UA In the News — Oct. 7-9

UA kicks off homecoming week with bowling, tournaments, parade
Tuscaloosa News – Oct. 9
The theme this year for homecoming at the University of Alabama is “Sweet Home Capstone.” Alabama will play the University of Arkansas on Saturday night at Bryant-Denny Stadium. The game will kick off at 6:15 p.m. The week leading up to the game will include athletic competitions, service activities, food drives, lawn and storefront decorations, talent shows and the annual parade and bonfire.
WVUA (Tuscaloosa) – Oct. 8

Next Birmingham Mayor Will Inherit Confederate Monument Fight
Alabama Public Radio – Oct. 9
Birmingham’s next mayor will have a fight on his hands immediately upon taking office in November … Alfred Brophy is a law professor at the University of Alabama. He thinks the city is still looking for a way to get around the law. “Birmingham doesn’t have the power to take the statue down. I think that’s clear. They don’t have the power to move. I don’t think there is anything that says they don’t have the power to add other monuments in other ways or do things that affect the context of the monument.”

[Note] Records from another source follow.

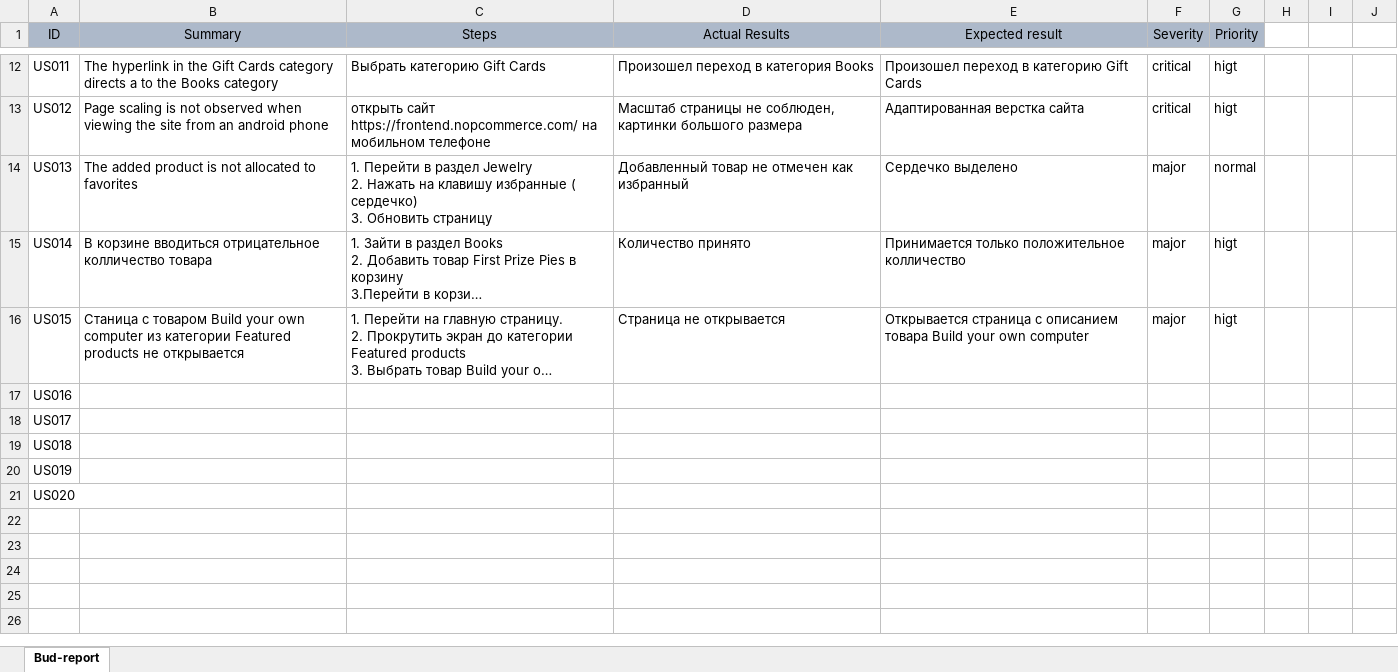
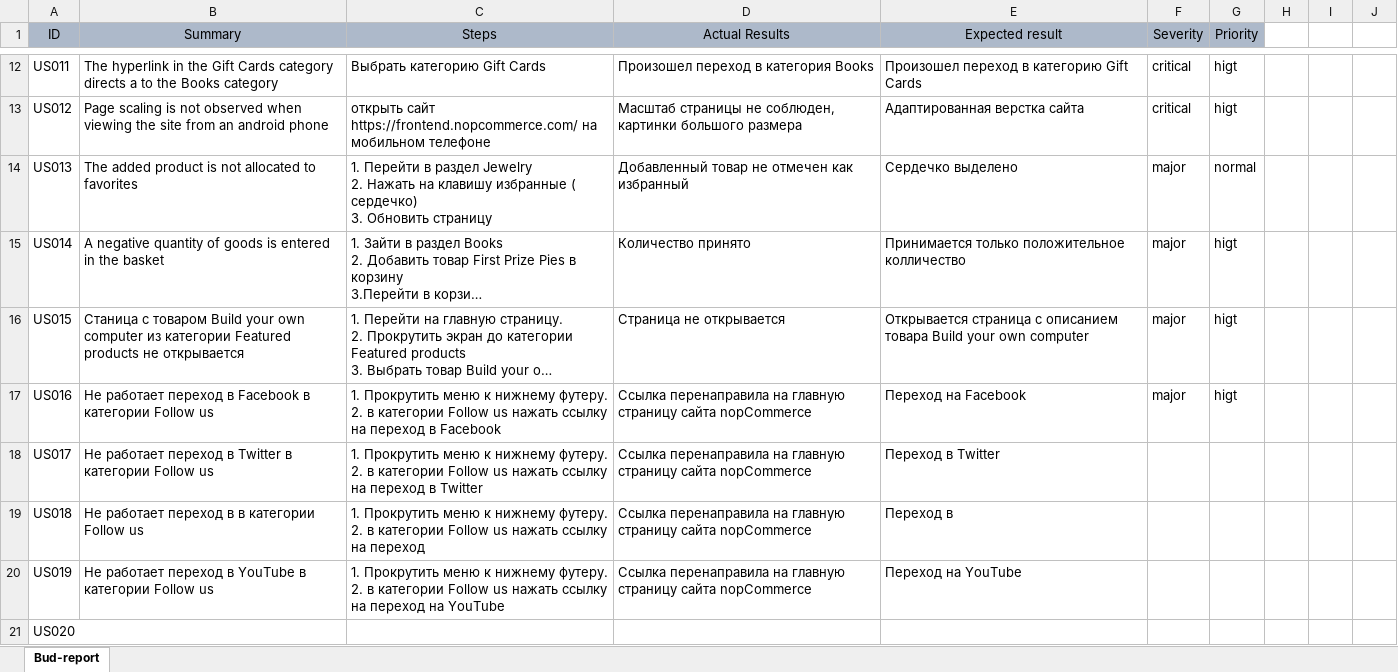
Before and after one commit to Juliyax/nopCommerce-Testing, an Excel workbook: Bug-report.xlsx, sheet Bud-report, drawn as a sheet; only a part is shown, gaps mark what is left out; long unchanged cells end in …; values as stored, in another font and other column widths than the file's, no borders; ↵ is a line break in a cell; the diff names each change by its address in the sheet, - before the commit and + after, or states it on an @@ line.

Commit message:
us 016-019

```diff
--- a/Bug-report.xlsx (sheet Bud-report)
+++ b/Bug-report.xlsx (sheet Bud-report)
-B15 (Summary): В корзине вводиться отрицательное колличество товара
+B15 (Summary): A negative quantity of goods is entered in the basket
-B17 (Summary): (empty)
+B17 (Summary): Не работает переход в Facebook в категории Follow us
-C17 (Steps): (empty)
+C17 (Steps): 1. Прокрутить меню к нижнему футеру. ↵ 2. в категории Follow us нажать ссылку на переход в Facebook
-D17:D20 (Actual Results): (empty)
+D17:D20 (Actual Results): Ссылка перенаправила на главную страницу сайта nopCommerce
-E17 (Expected result): (empty)
+E17 (Expected result): Переход на Facebook
-F17 (Severity): (empty)
+F17 (Severity): major
-G17 (Priority): (empty)
+G17 (Priority): higt
-B18 (Summary): (empty)
+B18 (Summary): Не работает переход в Twitter в категории Follow us
-C18 (Steps): (empty)
+C18 (Steps): 1. Прокрутить меню к нижнему футеру. ↵ 2. в категории Follow us нажать ссылку на переход в Twitter
-E18 (Expected result): (empty)
+E18 (Expected result): Переход в Twitter
-B19 (Summary): (empty)
+B19 (Summary): Не работает переход в в категории Follow us
-C19 (Steps): (empty)
+C19 (Steps): 1. Прокрутить меню к нижнему футеру. ↵ 2. в категории Follow us нажать ссылку на переход
-E19 (Expected result): (empty)
+E19 (Expected result): Переход в
-B20 (Summary): (empty)
+B20 (Summary): Не работает переход в YouTube в категории Follow us
-C20 (Steps): (empty)
+C20 (Steps): 1. Прокрутить меню к нижнему футеру. ↵ 2. в категории Follow us нажать ссылку на переход на YouTube
-E20 (Expected result): (empty)
+E20 (Expected result): Переход на YouTube
```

There’s a Scientific Explanation for Why Fires Are So Romantic
Yahoo! – Oct. 6
If you want me to open up, plop me down in front of a crackling fire. When I met my boyfriend, Mo, neither of us was that eager to jump into a new relationship … “Campfires and other types of fires, like hearth fires, seem to be multi-sensory stimulators, so they grab our attention through every single one of our senses,” says University of Alabama anthropologist Christopher Lynn, who authored the study.

Mass Shooters Aren’t Disproportionately White – Oct. 6
Stephen Paddock shot more than 500 people from the windows of his Las Vegas hotel room Sunday night, killing 58 of them. In the days since, a familiar story has been passed around the internet about the blinkered way in which we talk about these sorts of massacres … Two years ago, University of Alabama criminologist Adam Lankford took a closer look at these and related questions.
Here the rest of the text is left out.